The Vatican Pontifical Council on Culture is convening a series of meetings this week to discuss the culture of women in the Catholic Church. That’s right — the Catholic Church supposedly wants to know what women think!
In late December, a short video was posted online calling on women to participate in this exploration, not by attending or actually participating, of course, but by sending in a one-minute video saying, in those scant few 60 seconds, what they felt the Church should know about the role women would like to play. Sounds good, right? But few English-speaking women will have the chance to share their opinions because the English version of the Council’s video was pulled after it received harsh criticism over the sense viewers got of the woman who appears in it: a blond Italian actress wearing glasses and a blue shirt.
The critics said she was too sexy.
To be fair, the text of the video is fairly condescending, as if the script writer wasn’t sure that women would even be able to understand what was going on or what we were being asked to do. It’s got a patronizing tone – but also, to be fair, it’s not completely clear to me that it wasn’t just poorly translated from Italian. The English version came down, the Italian version is still up. It’s short – just asking women to film their answers to a few key questions: in effect, let the Council know “who you are, what you do, what you think about your being a woman, your strengths, your difficulties, your body, and your spiritual life.” Winning entries would be shown in a kind of montage at the beginning of the meetings.
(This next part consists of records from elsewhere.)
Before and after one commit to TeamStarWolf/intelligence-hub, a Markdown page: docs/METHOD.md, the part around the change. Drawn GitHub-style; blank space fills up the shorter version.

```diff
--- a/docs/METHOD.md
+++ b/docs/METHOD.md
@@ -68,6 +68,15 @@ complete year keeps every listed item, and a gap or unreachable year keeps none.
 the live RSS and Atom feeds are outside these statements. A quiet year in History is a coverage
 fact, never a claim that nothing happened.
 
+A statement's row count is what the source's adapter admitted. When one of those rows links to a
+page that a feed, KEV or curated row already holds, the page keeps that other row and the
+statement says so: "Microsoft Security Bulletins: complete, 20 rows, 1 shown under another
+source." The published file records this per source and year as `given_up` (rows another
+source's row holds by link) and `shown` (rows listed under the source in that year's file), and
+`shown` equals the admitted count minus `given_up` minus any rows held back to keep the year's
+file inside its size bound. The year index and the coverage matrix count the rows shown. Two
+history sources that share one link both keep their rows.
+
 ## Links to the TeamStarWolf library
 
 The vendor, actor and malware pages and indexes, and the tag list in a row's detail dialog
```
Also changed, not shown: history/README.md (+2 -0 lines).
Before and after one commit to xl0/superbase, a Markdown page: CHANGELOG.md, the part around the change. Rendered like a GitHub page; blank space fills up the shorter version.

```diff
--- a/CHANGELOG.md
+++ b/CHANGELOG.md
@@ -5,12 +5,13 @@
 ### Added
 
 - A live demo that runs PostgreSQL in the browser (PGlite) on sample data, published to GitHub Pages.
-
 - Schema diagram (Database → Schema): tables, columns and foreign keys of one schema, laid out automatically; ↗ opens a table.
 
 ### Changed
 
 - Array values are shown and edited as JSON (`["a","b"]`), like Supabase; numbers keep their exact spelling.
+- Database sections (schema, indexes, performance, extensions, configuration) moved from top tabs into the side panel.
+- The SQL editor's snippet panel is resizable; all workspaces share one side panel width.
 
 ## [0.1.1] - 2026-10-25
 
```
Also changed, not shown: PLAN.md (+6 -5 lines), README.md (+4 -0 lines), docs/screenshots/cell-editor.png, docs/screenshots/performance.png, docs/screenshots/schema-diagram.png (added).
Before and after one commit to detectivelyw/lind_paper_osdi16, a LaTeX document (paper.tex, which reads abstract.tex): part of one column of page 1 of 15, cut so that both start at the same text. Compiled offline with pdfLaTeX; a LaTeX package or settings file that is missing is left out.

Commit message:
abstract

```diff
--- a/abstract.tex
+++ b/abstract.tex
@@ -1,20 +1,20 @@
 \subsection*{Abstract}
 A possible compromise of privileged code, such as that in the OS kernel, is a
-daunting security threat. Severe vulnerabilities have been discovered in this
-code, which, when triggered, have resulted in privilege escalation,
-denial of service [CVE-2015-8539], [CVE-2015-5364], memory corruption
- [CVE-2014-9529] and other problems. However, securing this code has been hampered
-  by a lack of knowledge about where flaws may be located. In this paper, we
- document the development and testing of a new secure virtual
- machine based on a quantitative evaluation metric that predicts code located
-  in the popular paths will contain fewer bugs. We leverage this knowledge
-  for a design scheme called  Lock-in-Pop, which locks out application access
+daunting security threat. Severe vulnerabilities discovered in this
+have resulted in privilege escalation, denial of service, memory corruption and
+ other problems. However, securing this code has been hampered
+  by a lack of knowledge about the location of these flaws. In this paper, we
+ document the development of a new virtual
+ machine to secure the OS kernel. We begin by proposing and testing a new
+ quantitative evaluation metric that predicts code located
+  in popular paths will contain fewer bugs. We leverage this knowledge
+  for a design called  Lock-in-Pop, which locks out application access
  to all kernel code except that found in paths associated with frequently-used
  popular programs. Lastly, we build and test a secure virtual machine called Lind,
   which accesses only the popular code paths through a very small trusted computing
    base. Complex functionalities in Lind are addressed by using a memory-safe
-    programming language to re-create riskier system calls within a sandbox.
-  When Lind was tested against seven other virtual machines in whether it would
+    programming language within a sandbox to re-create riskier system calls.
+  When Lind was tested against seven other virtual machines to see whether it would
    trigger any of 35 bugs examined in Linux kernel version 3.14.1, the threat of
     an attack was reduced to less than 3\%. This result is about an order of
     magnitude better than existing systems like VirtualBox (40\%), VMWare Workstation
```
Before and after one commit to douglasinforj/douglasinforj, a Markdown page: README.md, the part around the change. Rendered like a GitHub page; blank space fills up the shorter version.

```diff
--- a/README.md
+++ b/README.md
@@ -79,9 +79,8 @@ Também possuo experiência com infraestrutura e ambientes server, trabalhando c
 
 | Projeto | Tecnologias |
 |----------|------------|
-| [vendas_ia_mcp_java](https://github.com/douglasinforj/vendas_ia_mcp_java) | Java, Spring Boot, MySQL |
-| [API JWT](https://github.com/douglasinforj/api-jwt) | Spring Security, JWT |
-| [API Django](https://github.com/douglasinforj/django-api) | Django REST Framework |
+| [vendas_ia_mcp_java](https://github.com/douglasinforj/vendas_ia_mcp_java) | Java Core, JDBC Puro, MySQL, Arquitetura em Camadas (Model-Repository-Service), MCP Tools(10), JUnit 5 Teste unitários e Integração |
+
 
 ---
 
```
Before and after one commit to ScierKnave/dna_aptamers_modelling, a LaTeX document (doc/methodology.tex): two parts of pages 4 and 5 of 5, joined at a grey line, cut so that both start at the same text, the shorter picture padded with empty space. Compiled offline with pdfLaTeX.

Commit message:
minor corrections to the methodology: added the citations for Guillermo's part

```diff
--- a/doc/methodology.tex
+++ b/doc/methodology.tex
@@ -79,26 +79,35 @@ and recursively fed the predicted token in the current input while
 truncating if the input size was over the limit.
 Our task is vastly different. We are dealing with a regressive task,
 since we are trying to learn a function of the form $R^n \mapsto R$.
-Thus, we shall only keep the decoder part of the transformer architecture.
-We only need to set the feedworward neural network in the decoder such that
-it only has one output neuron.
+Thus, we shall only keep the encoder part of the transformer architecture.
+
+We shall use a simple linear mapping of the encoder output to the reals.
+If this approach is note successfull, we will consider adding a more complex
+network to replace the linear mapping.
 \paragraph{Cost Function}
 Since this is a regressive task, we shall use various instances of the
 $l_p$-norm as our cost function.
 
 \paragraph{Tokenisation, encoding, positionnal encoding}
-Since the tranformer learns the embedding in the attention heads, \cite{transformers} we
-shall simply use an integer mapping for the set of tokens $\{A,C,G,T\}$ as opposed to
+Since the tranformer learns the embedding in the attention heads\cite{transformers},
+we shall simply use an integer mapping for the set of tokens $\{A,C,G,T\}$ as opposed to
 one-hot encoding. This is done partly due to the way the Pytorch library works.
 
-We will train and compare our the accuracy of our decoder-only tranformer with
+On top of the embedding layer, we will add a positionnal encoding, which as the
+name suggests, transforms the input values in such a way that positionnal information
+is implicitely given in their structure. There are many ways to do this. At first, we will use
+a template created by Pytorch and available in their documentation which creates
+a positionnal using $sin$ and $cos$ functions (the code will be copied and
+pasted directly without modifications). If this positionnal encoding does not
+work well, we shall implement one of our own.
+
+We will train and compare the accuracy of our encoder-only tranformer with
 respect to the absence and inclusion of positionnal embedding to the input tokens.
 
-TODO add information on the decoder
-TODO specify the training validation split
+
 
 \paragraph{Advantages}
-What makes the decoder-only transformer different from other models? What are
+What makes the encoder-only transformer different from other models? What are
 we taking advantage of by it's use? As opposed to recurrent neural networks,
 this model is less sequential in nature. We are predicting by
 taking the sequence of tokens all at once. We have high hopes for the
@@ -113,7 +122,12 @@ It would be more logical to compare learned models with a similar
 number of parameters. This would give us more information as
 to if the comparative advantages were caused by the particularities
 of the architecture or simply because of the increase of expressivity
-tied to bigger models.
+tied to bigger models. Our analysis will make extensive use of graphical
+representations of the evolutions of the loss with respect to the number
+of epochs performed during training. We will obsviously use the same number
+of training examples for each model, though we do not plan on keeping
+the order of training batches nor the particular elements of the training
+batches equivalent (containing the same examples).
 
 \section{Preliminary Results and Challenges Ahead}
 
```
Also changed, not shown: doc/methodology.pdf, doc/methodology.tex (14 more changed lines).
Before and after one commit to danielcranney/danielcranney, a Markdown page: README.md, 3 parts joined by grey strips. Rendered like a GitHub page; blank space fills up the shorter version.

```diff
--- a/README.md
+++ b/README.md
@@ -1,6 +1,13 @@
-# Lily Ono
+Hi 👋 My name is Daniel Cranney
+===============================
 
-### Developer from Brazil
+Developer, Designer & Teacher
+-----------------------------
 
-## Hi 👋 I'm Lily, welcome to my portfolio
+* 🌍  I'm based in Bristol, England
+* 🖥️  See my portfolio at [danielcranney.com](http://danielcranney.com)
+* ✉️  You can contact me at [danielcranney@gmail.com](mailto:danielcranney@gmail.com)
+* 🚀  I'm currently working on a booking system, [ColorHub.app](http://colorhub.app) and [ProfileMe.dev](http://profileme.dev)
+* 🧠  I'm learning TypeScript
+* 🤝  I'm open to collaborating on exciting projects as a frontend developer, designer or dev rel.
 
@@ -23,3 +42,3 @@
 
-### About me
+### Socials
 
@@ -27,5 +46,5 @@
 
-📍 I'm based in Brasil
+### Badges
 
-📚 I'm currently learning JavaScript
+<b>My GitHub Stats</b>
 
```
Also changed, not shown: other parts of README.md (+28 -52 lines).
But the actress in question, the one who is too sexy for her shirt, is 50-years-old. I wanted to get past that pesky detail and write about how out of touch the Catholic Church can be when it comes to understanding the needs of its women members, but I can’t stop thinking how far we’ve all come when a 50-year-old actress can be called “too sexy.” And that looking sexy could somehow undermine the message that needed to be conveyed in this project about the interests and concerns of Catholic women.
Nancy Brilli, the actress in this video, really is sexy – not that it helped her much here. The arguments were that she was coquettish and that her line delivery didn’t speak to the serious nature of the assignment here: to convey to women that this Pontifical Council really wanted to know what was on their minds regarding the “culture” of women in the Church, similar to recent meetings which discussed the culture of youth in the Church. This council is a segment of the Roman Curia, the real hierarchy of the Catholic Church. Like other councils, it’s comprised of dozens of cardinals, bishops, and priests who are members, and a small group of lay consultants, which in this case includes the architect Santiago Calatrava and seven women. Members attend meetings. Consultants consult on various topics and may be invited to attend meetings.
While I want something good to come from any discussion of ways to give women a boost – even if it’s only a boost within the Church – I always prefer an open discussion. I want these cardinals to hear your voice too and I don’t think that can happen in a room filled with talking men, no matter how well meaning they are. And even if I had submitted my own little movie about my role as a mom and a working woman in the U.S., there’s no guarantee anyone would have seen it, that anyone would have taken my 60 seconds seriously, or that the seven women consultants would have agreed with me and, if given the opportunity, would have used their voices collectively to speak for me.
I love that 50-year-old Brilli is too sexy – that really thrills me – but trying to answer that classic question, “What do women want?” by asking for one-minute videos from those of us with access to film making is hardly the way to do it. Even if every last video asked for women to be ordained as priests, it wouldn’t mean that a retired Republican woman in Utah or a young working mother in Australia wanted that or that she considered it a priority in her Church as it struggles with so many compelling and competing 21st century issues. We women are many, we are diverse, we are probably less similar than most men would imagine and asking a room filled with priests to discuss women as a topic – none of them married, none of them fathers, and none of them in working roles that compete on a daily basis with women colleagues – is, on some very basic level, disturbing.
I realize that women will not assume more pivotal, integral roles in the Catholic Church until some discussion – definitely among men – takes place. But I find it fascinating that when they decide to begin the dialogue they get slammed for employing a female message-bringer who is sexy. They probably should have hired a male actor with glasses, wearing a blue shirt. At least if he were sexy, it’d be OK. And it wouldn’t undermine the message.
Image via Wikimedia Commons/in the public domain